#### EXERCISE
A single number is the answer here: how many lines of the entries contain "onSecondary"?

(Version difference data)
##########

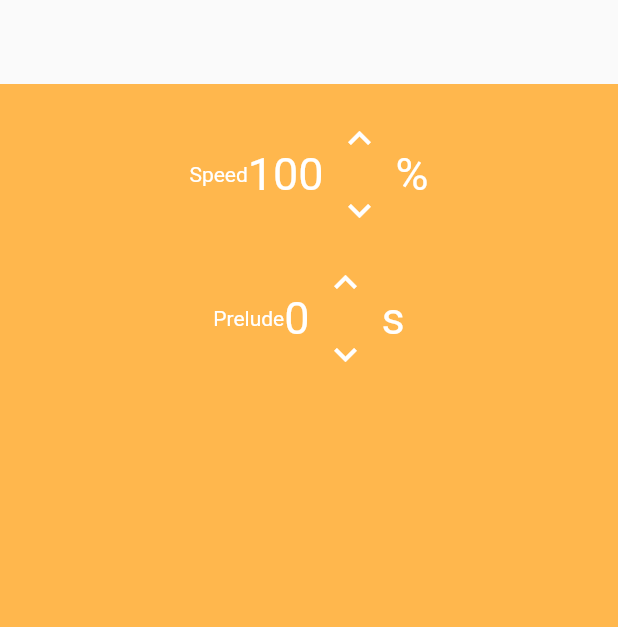
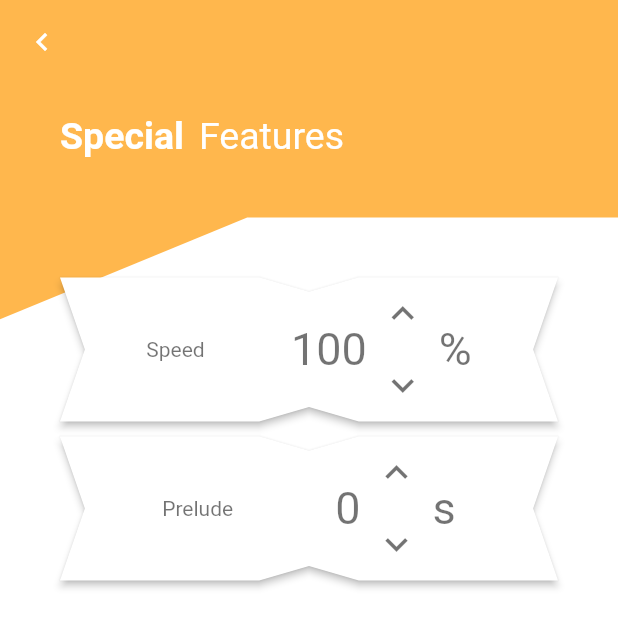
Before and after one commit to dvorapa/stepslow, a Flutter app: the screen it shows after launch, swiped to page 4, on a phone screen of 412 x 824 dp. Shown: the top 627 px of the screen. Run offline on Flutter 3.47's test engine with Material 2 defaults, Android fonts, the phone set to English and light mode, and no system bars; our stand-ins replace audioplayers, flutter_tts, on_audio_query, permission_handler, shared_preferences, typicons_flutter and 2 more; missing offline and left inert: easy_dialogs, flutter_ffmpeg.

Commit message:
Improve new special features page design #61

```diff
--- a/lib/main.dart
+++ b/lib/main.dart
@@ -773,7 +773,7 @@ class _PlayerState extends State<Player> with WidgetsBindingObserver {
   void _returnToPlayer() => _controller.animateToPage(2,
       duration: _animationDuration, curve: _animationCurve);
 
-  /// Navigates to dance features page
+  /// Navigates to features page
   void _useFeatures() => _controller.animateToPage(3,
       duration: _animationDuration, curve: _animationCurve);
 
@@ -1309,7 +1309,18 @@ class _PlayerState extends State<Player> with WidgetsBindingObserver {
                                       .textTheme
                                       .bodyText2!
                                       .color!
-                                      .withOpacity(.55)))),
+                                      .withOpacity(.55))),
+                      actions: <Widget>[
+                        IconButton(
+                            onPressed: _useFeatures,
+                            tooltip: 'Try special features',
+                            icon: Icon(Icons.auto_fix_normal,
+                                color: Theme.of(context)
+                                    .textTheme
+                                    .bodyText2!
+                                    .color!
+                                    .withOpacity(.55)))
+                      ]),
                   body: _orientation == Orientation.portrait
                       ? Column(
                           mainAxisAlignment: MainAxisAlignment.end,
@@ -1470,34 +1481,83 @@ class _PlayerState extends State<Player> with WidgetsBindingObserver {
           WillPopScope(
               onWillPop: () => Future<bool>.sync(onBack),
               child: Scaffold(
-                  appBar: AppBar(),
-                  body: Container(
-                      color: Theme.of(context).primaryColor,
-                      padding: const EdgeInsets.fromLTRB(16.0, 12.0, 16.0, .0),
-                      child: Theme(
-                          data: ThemeData.from(
-                              colorScheme: Theme.of(context)
-                                  .colorScheme
-                                  .copyWith(
-                                      secondary: Theme.of(context)
-                                          .scaffoldBackgroundColor,
-                                      onSecondary:
-                                          Theme.of(context).primaryColor,
-                                      brightness: Brightness.dark)),
-                          child: _orientation == Orientation.portrait
-                              ? Column(children: <Widget>[
-                                  _ratePicker(this),
-                                  _preludePicker(this)
-                                ])
-                              : Table(
-                                  defaultVerticalAlignment:
-                                      TableCellVerticalAlignment.middle,
-                                  children: <TableRow>[
-                                      TableRow(children: <Widget>[
-                                        _ratePicker(this),
-                                        _preludePicker(this)
-                                      ])
-                                    ])))))
+                  backgroundColor: Theme.of(context).primaryColor,
+                  appBar: AppBar(
+                      leading: IconButton(
+                          onPressed: _returnToPlayer,
+                          tooltip: 'Back to player',
+                          icon: Icon(Icons.navigate_before,
+                              color:
+                                  Theme.of(context).colorScheme.onSecondary))),
+                  body: Column(children: <Widget>[
+                    Padding(
+                        padding:
+                            const EdgeInsets.fromLTRB(40.0, 20.0, 20.0, 40.0),
+                        child: Row(children: <Widget>[
+                          Text('Special',
+                              style: TextStyle(
+                                  color:
+                                      Theme.of(context).colorScheme.onSecondary,
+                                  fontSize: 25.0,
+                                  fontWeight: FontWeight.bold)),
+                          const SizedBox(width: 10.0),
+                          Text('Features',
+                              style: TextStyle(
+                                  color:
+                                      Theme.of(context).colorScheme.onSecondary,
+                                  fontSize: 25.0))
+                        ])),
+                    Expanded(
+                        child: DecoratedBox(
+                            decoration: ShapeDecoration(
+                                color:
+                                    Theme.of(context).colorScheme.onSecondary,
+                                shape: const _CubistShapeE()),
+                            child: Theme(
+                                data: Theme.of(context).copyWith(
+                                    iconTheme: IconThemeData(
+                                        color: Theme.of(context)
+                                            .textTheme
+                                            .bodyText2!
+                                            .color!
+                                            .withOpacity(.55)),
+                                    textTheme: Theme.of(context)
+                                        .textTheme
+                                        .apply(
+                                            bodyColor: Theme.of(context)
+                                                .textTheme
+                                                .bodyText2!
+                                                .color!
+                                                .withOpacity(.55))),
+                                child: ListView(
+                                    padding: const EdgeInsets.all(40.0),
+                                    children: <Widget>[
+                                      Card(
+                                          elevation: 2.0,
+                                          shape: const _CubistShapeF(),
+                                          margin: const EdgeInsets.only(
+                                              bottom: 10.0),
+                                          child: Row(
+                                              mainAxisAlignment:
+                                                  MainAxisAlignment.spaceEvenly,
+                                              children: <Widget>[
+                                                const Text('Speed'),
+                                                _ratePicker(this)
+                                              ])),
+                                      Card(
+                                          elevation: 2.0,
+                                          shape: const _CubistShapeF(),
+                                          margin: const EdgeInsets.only(
+                                              bottom: 10.0),
+                                          child: Row(
+                                              mainAxisAlignment:
+                                                  MainAxisAlignment.spaceEvenly,
+                                              children: <Widget>[
+                                                const Text('Prelude'),
+                                                _preludePicker(this)
+                                              ]))
+                                    ]))))
+                  ])))
         ]));
   }
 }
@@ -1653,8 +1713,8 @@ Widget _ratePicker(parent) {
   return Builder(builder: (BuildContext context) {
     String _message = 'Set player speed';
     GestureTapCallback _onTap = () {};
-    final Color? _textColor = Theme.of(context).textTheme.bodyText2!.color;
-    final TextStyle _textStyle = TextStyle(fontSize: 30, color: _textColor);
+    final TextStyle _textStyle = TextStyle(
+        fontSize: 30, color: Theme.of(context).textTheme.bodyText2!.color);
     if (parent._rate != 100.0) {
       _message = 'Reset player speed';
       _onTap = () => parent.onRate(100.0);
@@ -1662,7 +1722,6 @@ Widget _ratePicker(parent) {
     return Center(
         child:
             Row(mainAxisAlignment: MainAxisAlignment.center, children: <Widget>[
-      Text('Speed', style: TextStyle(color: _textColor)),
       Tooltip(
           message: _message,
           child: InkWell(
@@ -1733,12 +1792,11 @@ Widget _preludePicker(parent) {
   return Builder(builder: (BuildContext context) {
     String _message = 'Reset prelude length';
     if (parent._ttsLength == 0) _message = 'Set prelude length';
-    final Color? _textColor = Theme.of(context).textTheme.bodyText2!.color;
-    final TextStyle _textStyle = TextStyle(fontSize: 30, color: _textColor);
+    final TextStyle _textStyle = TextStyle(
+        fontSize: 30, color: Theme.of(context).textTheme.bodyText2!.color);
     return Center(
         child:
             Row(mainAxisAlignment: MainAxisAlignment.center, children: <Widget>[
-      Text('Prelude', style: TextStyle(color: _textColor)),
       Tooltip(
           message: _message,
           child: InkWell(
@@ -2242,10 +2300,10 @@ class _CubistShapeA extends ShapeBorder {
     return Path()
       ..moveTo(rect.left, rect.top)
       ..lineTo(rect.right, rect.top)
-      ..lineTo(rect.right - rect.width / 20.0, rect.top + rect.height / 2.0)
+      ..lineTo(rect.right - rect.width / 20, rect.top + rect.height / 2)
       ..lineTo(rect.right, rect.bottom)
       ..lineTo(rect.left, rect.bottom)
-      ..lineTo(rect.left + rect.width / 20.0, rect.top + rect.height / 2.0)
+      ..lineTo(rect.left + rect.width / 20, rect.top + rect.height / 2)
       ..close();
   }
 
@@ -2273,10 +2331,10 @@ class _CubistShapeB extends ShapeBorder {
   @override
   Path getOuterPath(Rect rect, {TextDirection? textDirection}) {
     return Path()
-      ..moveTo(rect.left + rect.width / 5.0, rect.top + rect.height / 5.0)
-      ..lineTo(rect.right - rect.width / 10.0, rect.top + rect.height / 10.0)
-      ..lineTo(rect.right - rect.width / 5.0, rect.bottom - rect.height / 5.0)
-      ..lineTo(rect.left + rect.width / 10.0, rect.bottom - rect.height / 10.0)
+      ..moveTo(rect.left + rect.width / 5, rect.top + rect.height / 5)
+      ..lineTo(rect.right - rect.width / 10, rect.top + rect.height / 10)
+      ..lineTo(rect.right - rect.width / 5, rect.bottom - rect.height / 5)
+      ..lineTo(rect.left + rect.width / 10, rect.bottom - rect.height / 10)
       ..close();
   }
 
@@ -2354,3 +2412,83 @@ class _CubistShapeD extends ShapeBorder {
   @override
   ShapeBorder scale(double t) => this;
 }
+
+/// Cubist shape for features page.
+///  -----
+/// /    |
+/// |____|
+class _CubistShapeE extends ShapeBorder {
+  const _CubistShapeE();
+
+  @override
+  EdgeInsetsGeometry get dimensions => EdgeInsets.zero;
+
+  @override
+  Path getInnerPath(Rect rect, {TextDirection? textDirection}) =>
+      getOuterPath(rect, textDirection: textDirection);
+
+  @override
+  Path getOuterPath(Rect rect, {TextDirection? textDirection}) {
+    return Path()
+      ..moveTo(rect.left + 2 * rect.width / 5, rect.top)
+      ..lineTo(rect.right, rect.top)
+      ..lineTo(rect.right, rect.bottom)
+      ..lineTo(rect.left, rect.bottom)
+      ..lineTo(rect.left, rect.top + rect.height / 10)
+      ..close();
+  }
+
+  @override
+  void paint(Canvas canvas, Rect rect, {TextDirection? textDirection}) {}
+
+  @override
+  ShapeBorder scale(double t) => this;
+}
+
+/// Cubist shape for features page cards.
+/// --v--
+/// \   /
+/// /   \
+/// --^--
+class _CubistShapeF extends ShapeBorder {
+  const _CubistShapeF();
+
+  @override
+  EdgeInsetsGeometry get dimensions => EdgeInsets.zero;
+
+  @override
+  Path getInnerPath(Rect rect, {TextDirection? textDirection}) =>
+      getOuterPath(rect, textDirection: textDirection);
+
+  @override
+  Path getOuterPath(Rect rect, {TextDirection? textDirection}) {
+    return Path()
+      ..moveTo(rect.left, rect.top)
+      ..lineTo(rect.left + 4 * rect.width / 10, rect.top)
+      ..lineTo(rect.left + rect.width / 2, rect.top + rect.height / 10)
+      ..lineTo(rect.left + 6 * rect.width / 10, rect.top)
+      ..lineTo(rect.right, rect.top)
+      ..lineTo(rect.right - rect.width / 20, rect.top + rect.height / 2)
+      ..lineTo(rect.right, rect.bottom)
+      ..lineTo(rect.right - 4 * rect.width / 10, rect.bottom)
+      ..lineTo(rect.right - rect.width / 2, rect.bottom - rect.height / 10)
+      ..lineTo(rect.right - 6 * rect.width / 10, rect.bottom)
+      ..lineTo(rect.left, rect.bottom)
+      ..lineTo(rect.left + rect.width / 20, rect.top + rect.height / 2)
+      /*..moveTo(rect.left, rect.top + rect.height / 10)
+      ..lineTo(rect.left + rect.width / 2, rect.top)
+      ..lineTo(rect.right, rect.top + rect.height / 10)
+      ..lineTo(rect.right - rect.width / 20, rect.top + 11 * rect.height / 20)
+      ..lineTo(rect.right, rect.bottom + rect.height / 20)
+      ..lineTo(rect.right - rect.width / 2, rect.bottom - rect.height / 20)
+      ..lineTo(rect.left, rect.bottom + rect.height / 20)
+      ..lineTo(rect.left + rect.width / 20, rect.top + 11 * rect.height / 20)*/
+      ..close();
+  }
+
+  @override
+  void paint(Canvas canvas, Rect rect, {TextDirection? textDirection}) {}
+
+  @override
+  ShapeBorder scale(double t) => this;
+}
```
Also changed, not shown: pubspec.lock.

##########

#### COMPLETED EXERCISE
5